Skip to main content

Web Content Display Web Content Display

Web Content Display Web Content Display

Web Content Display Web Content Display

Virogenetics research group publishes a new paper on novel antivirals targeting the cold sores

Virogenetics research group publishes a new paper on novel antivirals targeting the cold sores

Virogenetics research group at the Malopolska Centre of Biotechnology led by professor Krzysztof Pyrć, in collaboration with researchers from JU Faculty of Chemistry, JU Collegium Medicum, Warsaw Medical University and the University of Hyogo developed novel drug candidates for the treatment of drug-resistant herpes simplex infections.

Herpes simplex virus type 1 (HSV-1)

Herpes simplex virus type 1 (HSV-1) is responsible for the development of the cold sores – unsightly watery blisters appearing on lips and oral mucosa. The virus, however, may also cause more severe disease – ocular infections that may lead to blindness or fatal cerebral infection. The disease is easily transmitted by direct contact, e.g., kissing. What is important, once we get infected with the virus we will never get rid of it. The pathogen hides in neuronal cells, where it establishes a dormant state known as latency, to reactivate when our immunity weakens. It is estimated that up to 90% of people worldwide are infected.

All anti-herpes drugs currently available in the pharmacies rely on the same mechanism of action, blocking the synthesis of viral DNA. While this approach is effective, it has been widely used for years and resistant mutants already emerged.

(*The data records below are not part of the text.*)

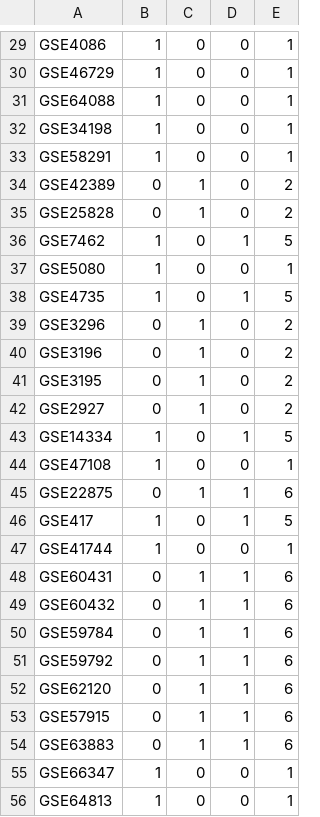
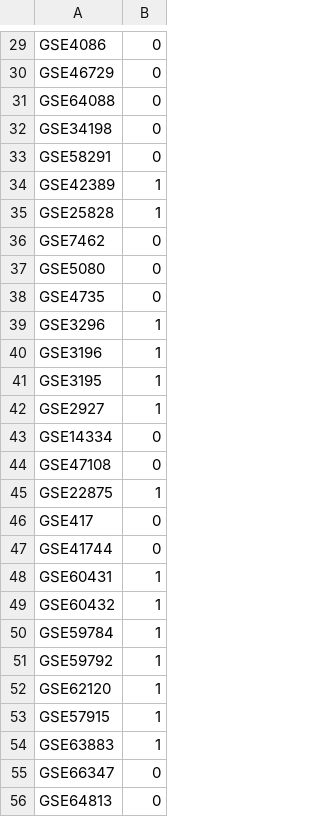
Before and after one commit to sls-kwan/GEOMetaQuery, a CSV file: trainingoutput.csv, drawn as a sheet; only a part is shown, gaps mark what is left out; the diff covers the shown part only; the diff names each change by its address in the sheet, - before the commit and + after, or states it on an @@ line.

```diff
--- a/trainingoutput.csv
+++ b/trainingoutput.csv
-column C, rows 29-56: 0 | 0 | 0 | 0 | 0 | 1 | 1 | 0 | 0 | 0 | 1 | 1 | 1 | 1 | 0 | 0 | 1 | 0 | 0 | 1 | 1 | 1 | 1 | 1 | 1 | 1 | 0 | 0
-column D, rows 29-56: 0 | 0 | 0 | 0 | 0 | 0 | 0 | 1 | 0 | 1 | 0 | 0 | 0 | 0 | 1 | 0 | 1 | 1 | 0 | 1 | 1 | 1 | 1 | 1 | 1 | 1 | 0 | 0
-column E, rows 29-56: 1 | 1 | 1 | 1 | 1 | 2 | 2 | 5 | 1 | 5 | 2 | 2 | 2 | 2 | 5 | 1 | 6 | 5 | 1 | 6 | 6 | 6 | 6 | 6 | 6 | 6 | 1 | 1
-B29:B33: 1
+B29:B33: 0
-B34:B35: 0
+B34:B35: 1
-B36:B38: 1
+B36:B38: 0
-B39:B42: 0
+B39:B42: 1
-B43:B44: 1
+B43:B44: 0
-B45: 0
+B45: 1
-B46:B47: 1
+B46:B47: 0
-B48:B54: 0
+B48:B54: 1
-B55:B56: 1
+B55:B56: 0
```
Also changed, not shown: 104 edited cells elsewhere in this file, 12 other files.
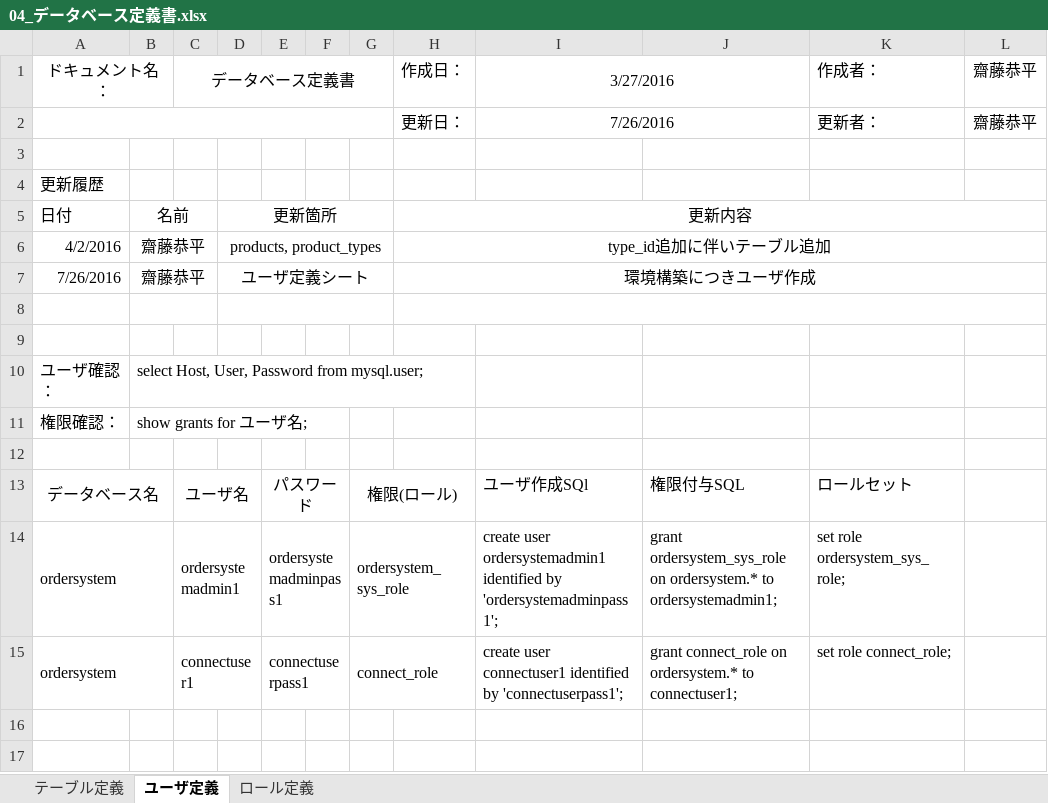
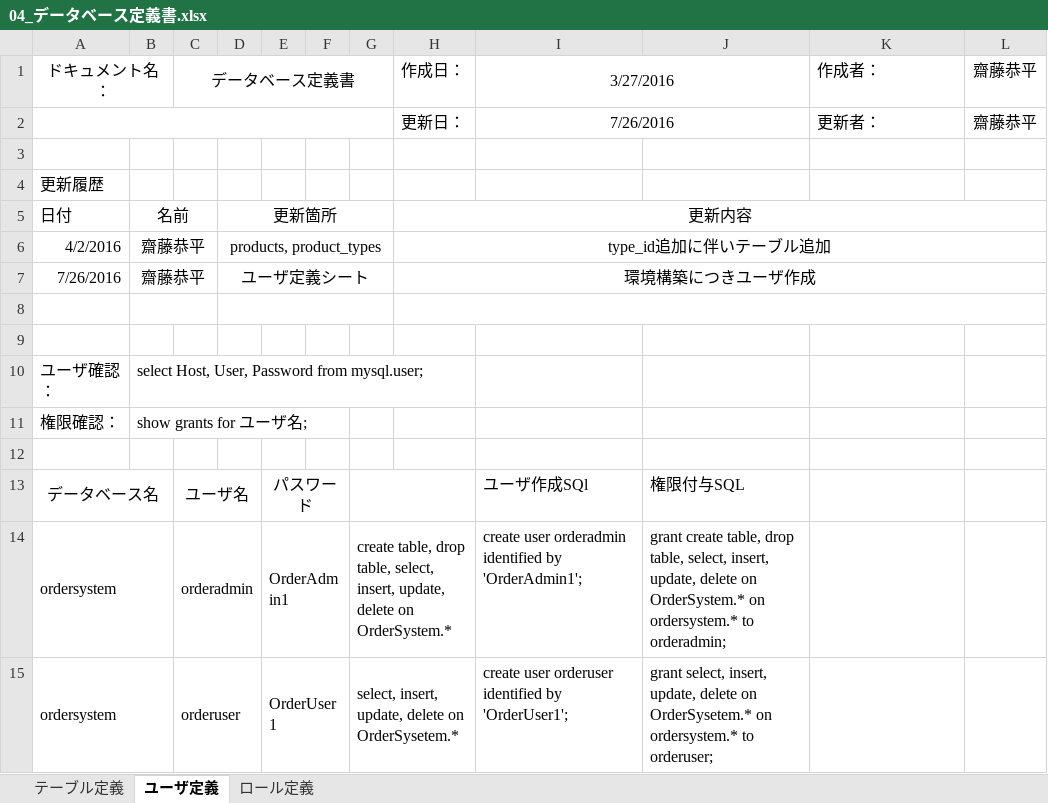
Before and after one commit to saihe/OrderSystem, an Excel workbook: Documents/04_データベース定義書.xlsx, sheet ユーザ定義, drawn as a sheet; values as stored, in another font and other column widths than the file's, no borders; the diff names each change by its address in the sheet, - before the commit and + after, or states it on an @@ line.

Commit message:
データベース定義書更新 README.md更新

```diff
--- a/Documents/04_データベース定義書.xlsx (sheet ユーザ定義)
+++ b/Documents/04_データベース定義書.xlsx (sheet ユーザ定義)
-G13: 権限(ロール)
+G13: (empty)
-K13: ロールセット
+K13: (empty)
-C14: ordersystemadmin1
+C14: orderadmin
-E14: ordersystemadminpass1
+E14: OrderAdmin1
-G14: ordersystem_sys_role
+G14: create table, drop table, select, insert, update, delete on OrderSystem.*
-I14: create user ordersystemadmin1 identified by 'ordersystemadminpass1';
+I14: create user orderadmin identified by 'OrderAdmin1';
-J14: grant ordersystem_sys_role on ordersystem.* to ordersystemadmin1;
+J14: grant create table, drop table, select, insert, update, delete on OrderSystem.* on ordersystem.* to orderadmin;
-K14: set role ordersystem_sys_role;
+K14: (empty)
-C15: connectuser1
+C15: orderuser
-E15: connectuserpass1
+E15: OrderUser1
-G15: connect_role
+G15: select, insert, update, delete on OrderSysetem.*
-I15: create user connectuser1 identified by 'connectuserpass1';
+I15: create user orderuser identified by 'OrderUser1';
-J15: grant connect_role on ordersystem.* to connectuser1;
+J15: grant select, insert, update, delete on OrderSysetem.* on ordersystem.* to orderuser;
-K15: set role connect_role;
+K15: (empty)
```
Also changed, not shown: 1 other file.
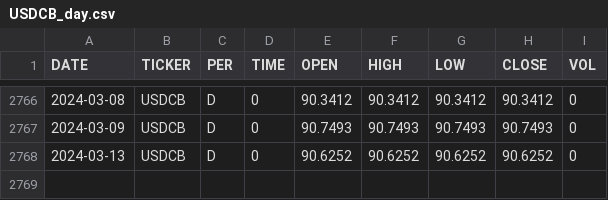
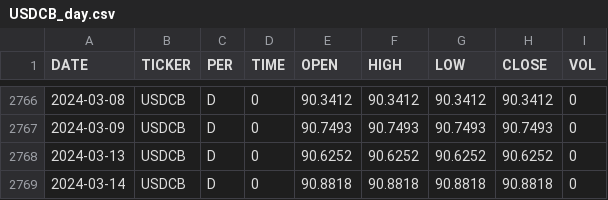
Before and after one commit to zakonreal/Stock, a CSV file: data/USDCB_day.csv, drawn as a sheet; only a part is shown, gaps mark what is left out.

```diff
--- a/data/USDCB_day.csv
+++ b/data/USDCB_day.csv
@@ -2768 +2768,2 @@ DATE,TICKER,PER,TIME,OPEN,HIGH,LOW,CLOSE,VOL
 2024-03-13,USDCB,D,0,90.6252,90.6252,90.6252,90.6252,0
+2024-03-14,USDCB,D,0,90.8818,90.8818,90.8818,90.8818,0
```
Also changed, not shown: data/GAZP_day.csv, data/MOEX_day.csv, 8 other files.
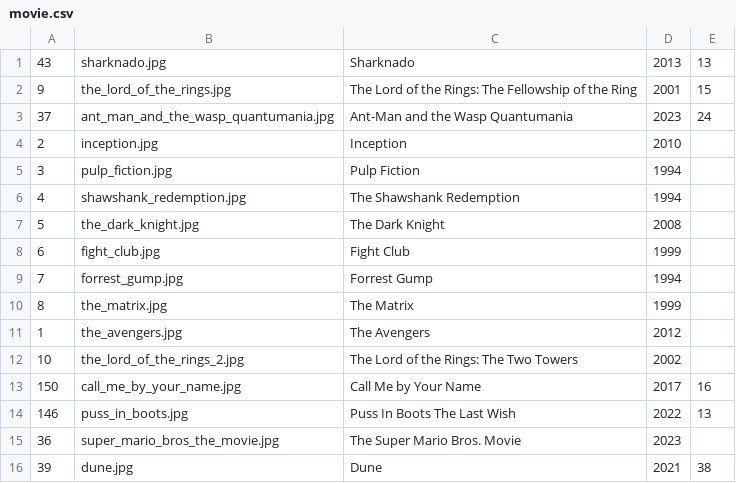
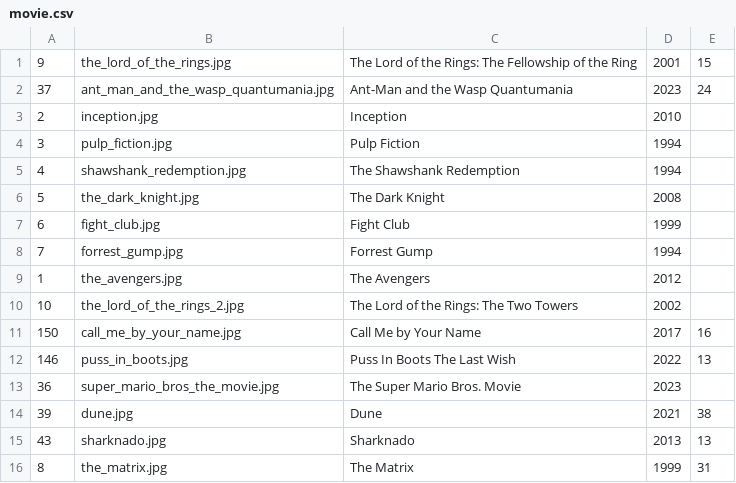
Before and after one commit to Prox747/siw-movie, a CSV file: src/main/resources/importSqlFile/movie.csv, drawn as a sheet.

```diff
--- a/src/main/resources/importSqlFile/movie.csv
+++ b/src/main/resources/importSqlFile/movie.csv
@@ -1,2 +1 @@
-43,sharknado.jpg,Sharknado,2013,13
 9,the_lord_of_the_rings.jpg,The Lord of the Rings: The Fellowship of the Ring,2001,15
@@ -9,3 +8,2 @@
 7,forrest_gump.jpg,Forrest Gump,1994,
-8,the_matrix.jpg,The Matrix,1999,
 1,the_avengers.jpg,The Avengers,2012,
@@ -16 +14,3 @@
 39,dune.jpg,Dune,2021,38
+43,sharknado.jpg,Sharknado,2013,13
+8,the_matrix.jpg,The Matrix,1999,31
```
Also changed, not shown: src/main/resources/importSqlFile/artist.csv, src/main/resources/importSqlFile/credentials.csv, 4 other files.
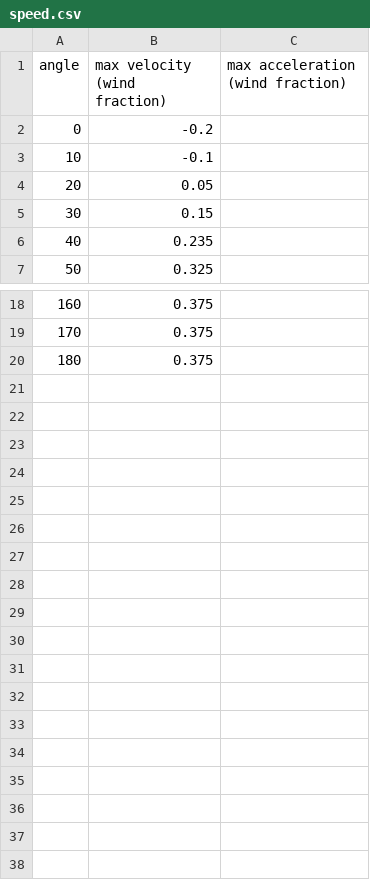
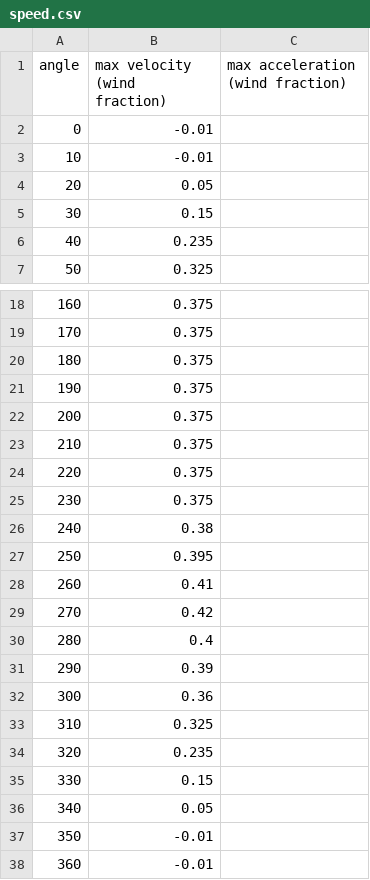
Before and after one commit to KasparSnashall/NerualNetSailer, a CSV file: speed.csv, drawn as a sheet; only a part is shown, gaps mark what is left out.

```diff
--- a/speed.csv
+++ b/speed.csv
@@ -1,4 +1,4 @@
 angle,max velocity (wind fraction),max acceleration (wind fraction)
-0,-0.2,
-10,-0.1,
+0,-0.01,
+10,-0.01,
 20,0.05,
@@ -20 +20,19 @@ angle,max velocity (wind fraction),max acceleration (wind fraction)
 180,0.375,
+190,0.375,
+200,0.375,
+210,0.375,
+220,0.375,
+230,0.375,
+240,0.38,
+250,0.395,
+260,0.41,
+270,0.42,
+280,0.4,
+290,0.39,
+300,0.36,
+310,0.325,
+320,0.235,
+330,0.15,
+340,0.05,
+350,-0.01,
+360,-0.01,
```
Also changed, not shown: 1 other file.
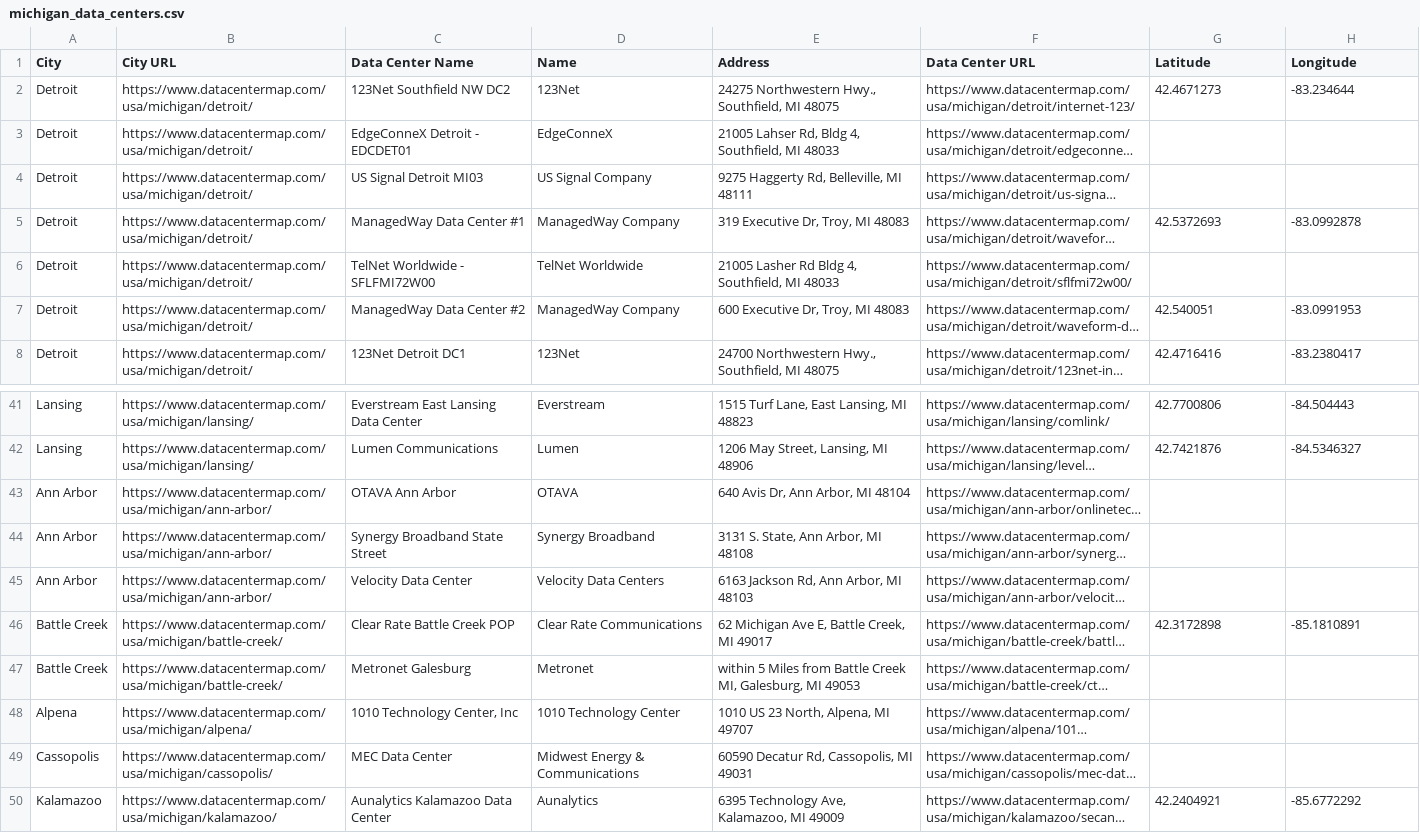
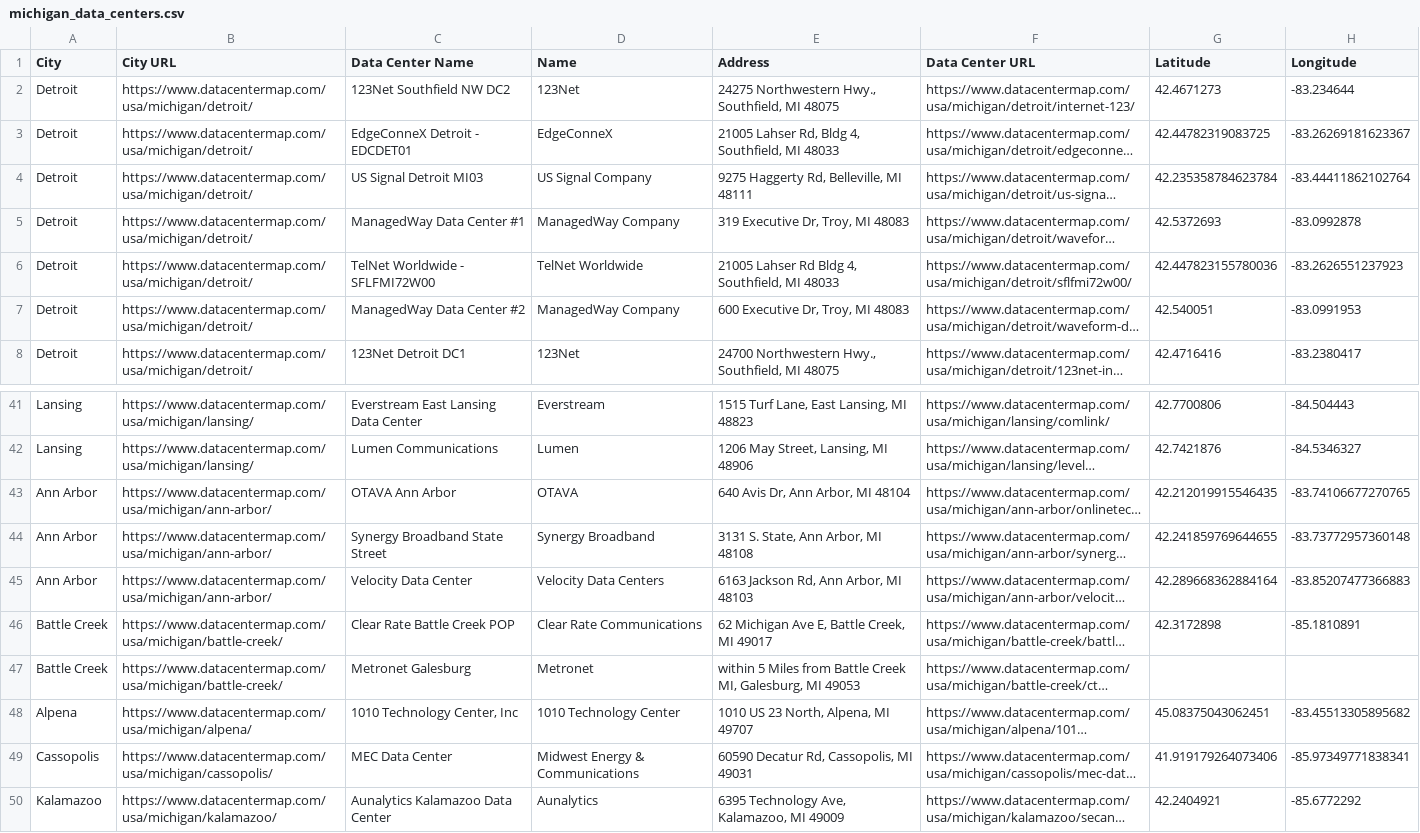
Before and after one commit to amahaja25/data-centers, a CSV file: michigan_data_centers.csv, drawn as a sheet; only a part is shown, gaps mark what is left out; long unchanged cells end in …; the diff covers the shown part only; the diff names each change by its address in the sheet, - before the commit and + after, or states it on an @@ line.

```diff
--- a/michigan_data_centers.csv
+++ b/michigan_data_centers.csv
-G3 (Latitude): (empty)
+G3 (Latitude): 42.44782319083725
-H3 (Longitude): (empty)
+H3 (Longitude): -83.26269181623367
-G4 (Latitude): (empty)
+G4 (Latitude): 42.235358784623784
-H4 (Longitude): (empty)
+H4 (Longitude): -83.44411862102764
-E6 (Address): 21005 Lasher Rd Bldg 4, Southfield, MI 48033
+E6 (Address): 21005 Lahser Rd Bldg 4, Southfield, MI 48033
-G6 (Latitude): (empty)
+G6 (Latitude): 42.447823155780036
-H6 (Longitude): (empty)
+H6 (Longitude): -83.2626551237923
-G43 (Latitude): (empty)
+G43 (Latitude): 42.212019915546435
-H43 (Longitude): (empty)
+H43 (Longitude): -83.74106677270765
-G44 (Latitude): (empty)
+G44 (Latitude): 42.241859769644655
-H44 (Longitude): (empty)
+H44 (Longitude): -83.73772957360148
-G45 (Latitude): (empty)
+G45 (Latitude): 42.289668362884164
-H45 (Longitude): (empty)
+H45 (Longitude): -83.85207477366883
-G48 (Latitude): (empty)
+G48 (Latitude): 45.08375043062451
-H48 (Longitude): (empty)
+H48 (Longitude): -83.45513305895682
-G49 (Latitude): (empty)
+G49 (Latitude): 41.919179264073406
-H49 (Longitude): (empty)
+H49 (Longitude): -85.97349771838341
```
Also changed, not shown: 26 edited cells elsewhere in this file, 2 other files.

A novel drug candidate that hampers replication of herpes simplex virus

In a paper recently published by ACS Applied Materials & Interfaces, researchers propose newly synthesized cationic block copolymers consisting of poly(ethylene glycol) (PEG) and poly(3-(methacryloylamino)propyl trimethylammonium chloride) (PMPTAC) as anti-herpes drug candidates. The compounds were shown to effectively inhibit HSV-1 replication while being non-toxic in different models even at high concentrations. Most importantly, the mechanism of action is utterly different the one described for existing drugs. Briefly, the compound forms a shell on the cell surface, blocking the virus entry and consequently prevents the infection. Importantly, the novel inhibitors are active against clinical strains, including ones resistant to existing drugs. The efficacy of inhibitors was proven in vitro and in vivo, as it protected mice from a lethal virus challenge. No systemic or topical toxicity of the polymer formulation was observed.

The researchers hope to take the next step and bring the new drug candidates to the clinic, for use in monotherapy or in combination with existing drugs to protect affected individuals and improve their quality of life.

The article, entitled “Highly effective and safe polymeric inhibitors of herpes simplex virus in vitro and in vivo” was published in ACS Applied Materials & Interfaces on July 9th (you can read the article here).